Edward Snowden remains in exile, and establishment politicians repeatedly call him a traitor for exposing the crimes of his government. Some, including Trump’s CIA Director Mike Pompeo, have called for his execution. Mass surveillance continues, and the president himself is seeking to retain those powers as he condemns former President Obama for allegedly spying on him.

And so on and so forth. The same was true for John Kiriakou, Thomas Drake, William Binney, and Jeffrey Sterling. The government is exposed for wrongdoing, and rather than prove themselves to be representatives of the people by remedying those transgressions, they point fingers and divert, all the while refusing to relinquish the unjust power any given agency is exposed for having.

Many people are already aware that the government does little to actually serve them (Americans’ trust in political leaders and government, in general, is abysmally low). Rather, government agents and agencies operate to advance and concentrate their own interests and power. This is why penalties against killing government employees are more stringent than killing civilians. It is why stealing from the government is perceived as more outrageous to the State than stealing from a civilian. The government considers “crimes” committed against itself to carry the utmost offense, yet often fails to deliver justice to the people who provide their financial foundation.

As a result, the State does not even try to show remorse for its violative policies, even when they are exposed and splattered across social media for the world to see.

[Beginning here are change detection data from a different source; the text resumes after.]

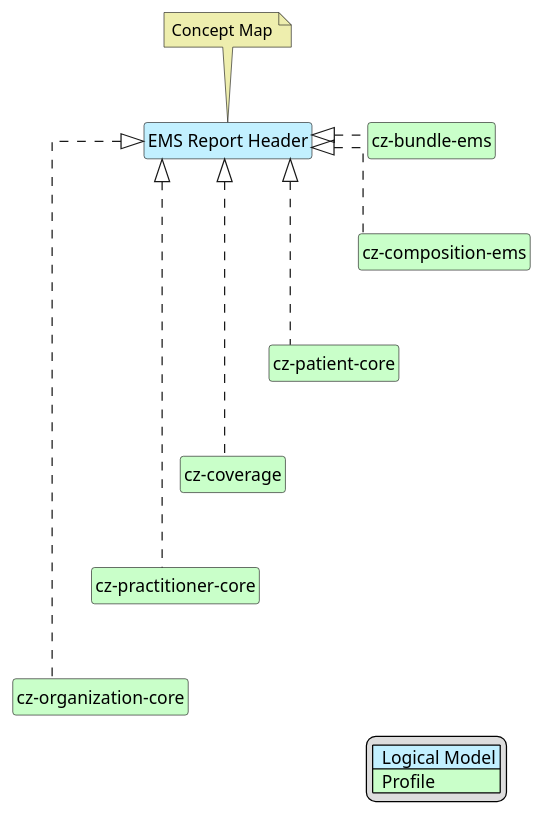
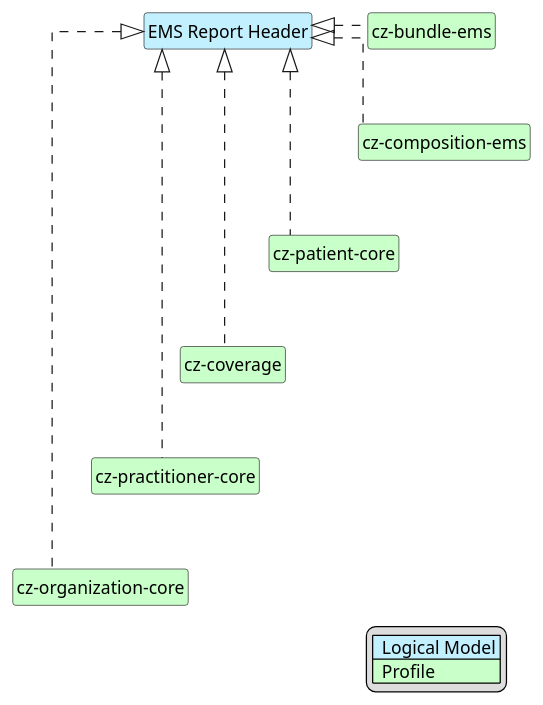
The diagram in input/images-source/emsHead-map.plantuml (HL7-cz/cz-ems), drawn with PlantUML before and after one commit. The commit also changed 23 other files, not shown here.

Commit message:
úprava plantuml schémat

```diff
--- a/input/images-source/emsHead-map.plantuml
+++ b/input/images-source/emsHead-map.plantuml
@@ -1,39 +1,36 @@
 @startuml
 hide circle
 hide stereotype
 hide members
 hide methods
 skinparam linetype ortho
 skinparam class {
 BackgroundColor<<LogicalModel>> #APPLICATION
 BackgroundColor<<Profile>> #TECHNOLOGY
 }
 legend right
 | <#APPLICATION>  Logical Model |
 | <#TECHNOLOGY>  Profile |
 endlegend
 class "EMS Report Header" <<LogicalModel>> [[StructureDefinition-HeaderEmsCz.html]]
-note top #EEEEAE [[ConceptMap-Header2FHIR-cz.html]]
-Concept Map
-endnote
 
 class "cz-organization-core" <<Profile>> [[https://build.fhir.org/ig/HL7-cz/cz-core/StructureDefinition-cz-organization-core.html]]
 class "cz-coverage" <<Profile>> [[https://build.fhir.org/ig/HL7-cz/cz-core/StructureDefinition-cz-coverage.html]]
 class "cz-patient-core" <<Profile>> [[https://build.fhir.org/ig/HL7-cz/cz-core/StructureDefinition-cz-patient-core.html]]
 class "cz-practitioner-core" <<Profile>> [[https://build.fhir.org/ig/HL7-cz/cz-core/StructureDefinition-cz-practitioner-core.html]]
 class "cz-bundle-ems" <<Profile>> [[StructureDefinition-cz-bundle-ems.html]]
 class "cz-composition-ems" <<Profile>> [[StructureDefinition-cz-composition-ems.html]]
 
 "EMS Report Header" <|. "cz-composition-ems"
 "EMS Report Header" <|. "cz-bundle-ems"
 "EMS Report Header" <|. "cz-patient-core"
 "EMS Report Header" <|. "cz-coverage"
 "EMS Report Header" <|. "cz-practitioner-core"
 "EMS Report Header" <|. "cz-organization-core"
 
 "cz-bundle-ems" -d[hidden]-> "cz-composition-ems"
 "cz-composition-ems" -d[hidden]-> "cz-patient-core"
 "cz-patient-core" -d[hidden]-> "cz-coverage"
 "cz-coverage" -d[hidden]-> "cz-practitioner-core"
 "cz-practitioner-core" -d[hidden]-> "cz-organization-core"
 @enduml
```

Instead, with the help of corporate media, the debate is shifted to whether or not WikiLeaks is a criminal organization, or whether or not Edward Snowden is a traitor.

As White House Press Secretary Sean Spicer said of the leaks:

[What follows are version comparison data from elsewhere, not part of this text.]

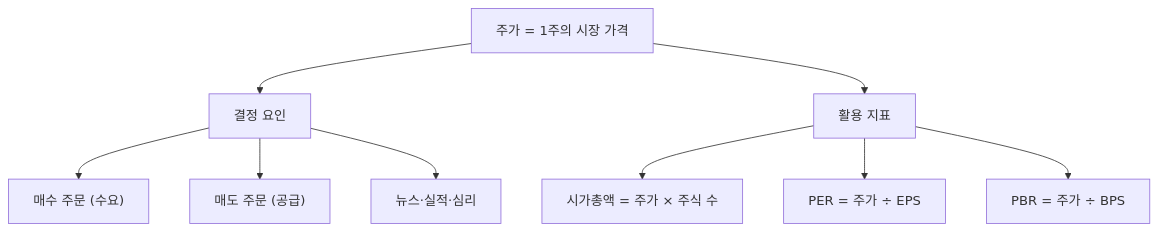
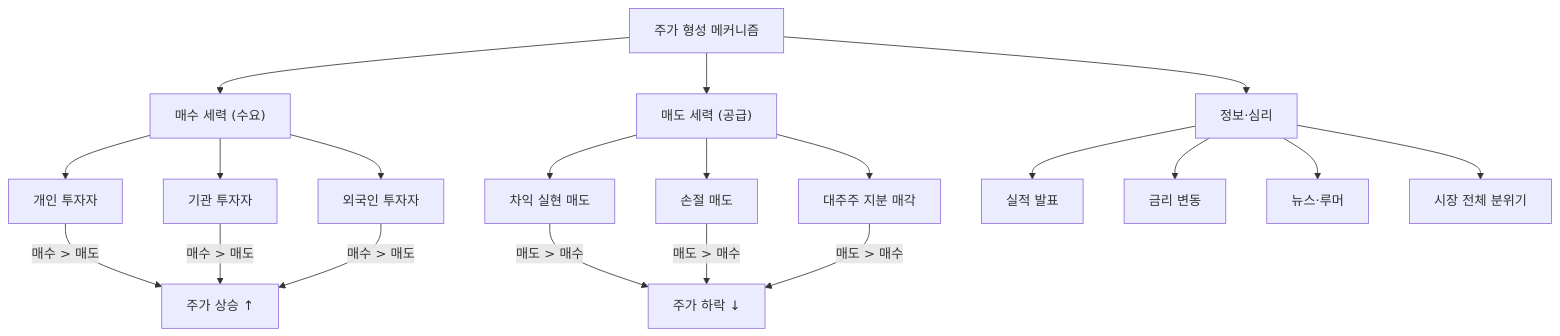
The diagram in content/stock-terms/ko/level-01-basic/stock-price.md (yeongseon/stock-visual-note), drawn with Mermaid before and after one commit. The commit also changed other lines of this file, not shown here.

````diff
--- a/content/stock-terms/ko/level-01-basic/stock-price.md
+++ b/content/stock-terms/ko/level-01-basic/stock-price.md
@@ -52,11 +67,24 @@
 ```mermaid
 graph TD
-    A["주가 = 1주의 시장 가격"] --> B["결정 요인"]
-    A --> C["활용 지표"]
-    B --> B1["매수 주문 (수요)"]
-    B --> B2["매도 주문 (공급)"]
-    B --> B3["뉴스·실적·심리"]
-    C --> C1["시가총액 = 주가 × 주식 수"]
-    C --> C2["PER = 주가 ÷ EPS"]
-    C --> C3["PBR = 주가 ÷ BPS"]
+    A["주가 형성 메커니즘"]
+    
+    A --> B["매수 세력 (수요)"]
+    A --> C["매도 세력 (공급)"]
+    A --> D["정보·심리"]
+    
+    B --> B1["개인 투자자"]
+    B --> B2["기관 투자자"]
+    B --> B3["외국인 투자자"]
+    
+    C --> C1["차익 실현 매도"]
+    C --> C2["손절 매도"]
+    C --> C3["대주주 지분 매각"]
+    
+    D --> D1["실적 발표"]
+    D --> D2["금리 변동"]
+    D --> D3["뉴스·루머"]
+    D --> D4["시장 전체 분위기"]
+    
+    B1 & B2 & B3 -->|"매수 > 매도"| E["주가 상승 ↑"]
+    C1 & C2 & C3 -->|"매도 > 매수"| F["주가 하락 ↓"]
 ```
````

This is the kind of disclosure that undermines our country, our security. This alleged leak should concern every American for its impact on national security. … Anybody who leaks classified information will be held accountable to the maximum extent of the law.

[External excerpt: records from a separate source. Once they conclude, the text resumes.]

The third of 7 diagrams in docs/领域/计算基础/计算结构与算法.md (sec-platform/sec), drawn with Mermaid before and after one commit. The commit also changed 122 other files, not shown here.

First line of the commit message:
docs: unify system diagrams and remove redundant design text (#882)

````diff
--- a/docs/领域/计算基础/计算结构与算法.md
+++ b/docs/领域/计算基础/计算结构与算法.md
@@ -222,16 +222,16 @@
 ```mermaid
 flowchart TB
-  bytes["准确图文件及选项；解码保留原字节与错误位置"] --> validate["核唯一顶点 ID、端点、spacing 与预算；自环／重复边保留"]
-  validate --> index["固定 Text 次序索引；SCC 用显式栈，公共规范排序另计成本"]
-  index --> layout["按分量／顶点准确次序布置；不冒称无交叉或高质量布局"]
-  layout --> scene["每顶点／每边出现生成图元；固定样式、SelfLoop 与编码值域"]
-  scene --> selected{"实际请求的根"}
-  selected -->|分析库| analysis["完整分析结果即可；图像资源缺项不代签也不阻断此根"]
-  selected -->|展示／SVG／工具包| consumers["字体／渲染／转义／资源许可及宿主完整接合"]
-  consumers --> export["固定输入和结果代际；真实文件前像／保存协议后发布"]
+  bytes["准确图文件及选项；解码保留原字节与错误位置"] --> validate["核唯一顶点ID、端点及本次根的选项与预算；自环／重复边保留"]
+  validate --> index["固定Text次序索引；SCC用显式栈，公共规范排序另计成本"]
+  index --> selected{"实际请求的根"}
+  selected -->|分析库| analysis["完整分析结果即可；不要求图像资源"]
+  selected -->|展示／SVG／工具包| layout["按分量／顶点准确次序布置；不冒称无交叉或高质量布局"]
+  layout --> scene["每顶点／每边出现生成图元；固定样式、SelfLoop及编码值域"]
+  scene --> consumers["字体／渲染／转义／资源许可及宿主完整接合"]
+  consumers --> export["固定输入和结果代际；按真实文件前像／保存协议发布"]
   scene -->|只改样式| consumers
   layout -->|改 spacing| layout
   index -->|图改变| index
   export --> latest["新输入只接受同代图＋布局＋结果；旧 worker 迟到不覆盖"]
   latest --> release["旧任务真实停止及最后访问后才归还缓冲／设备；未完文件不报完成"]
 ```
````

Meanwhile, we’re supposed to accept the government’s investigation of itself, which (surprise!) usually finds little or no wrongdoing on their own behalf and often consolidates and extends the very same power whistleblowers exposed in the first place.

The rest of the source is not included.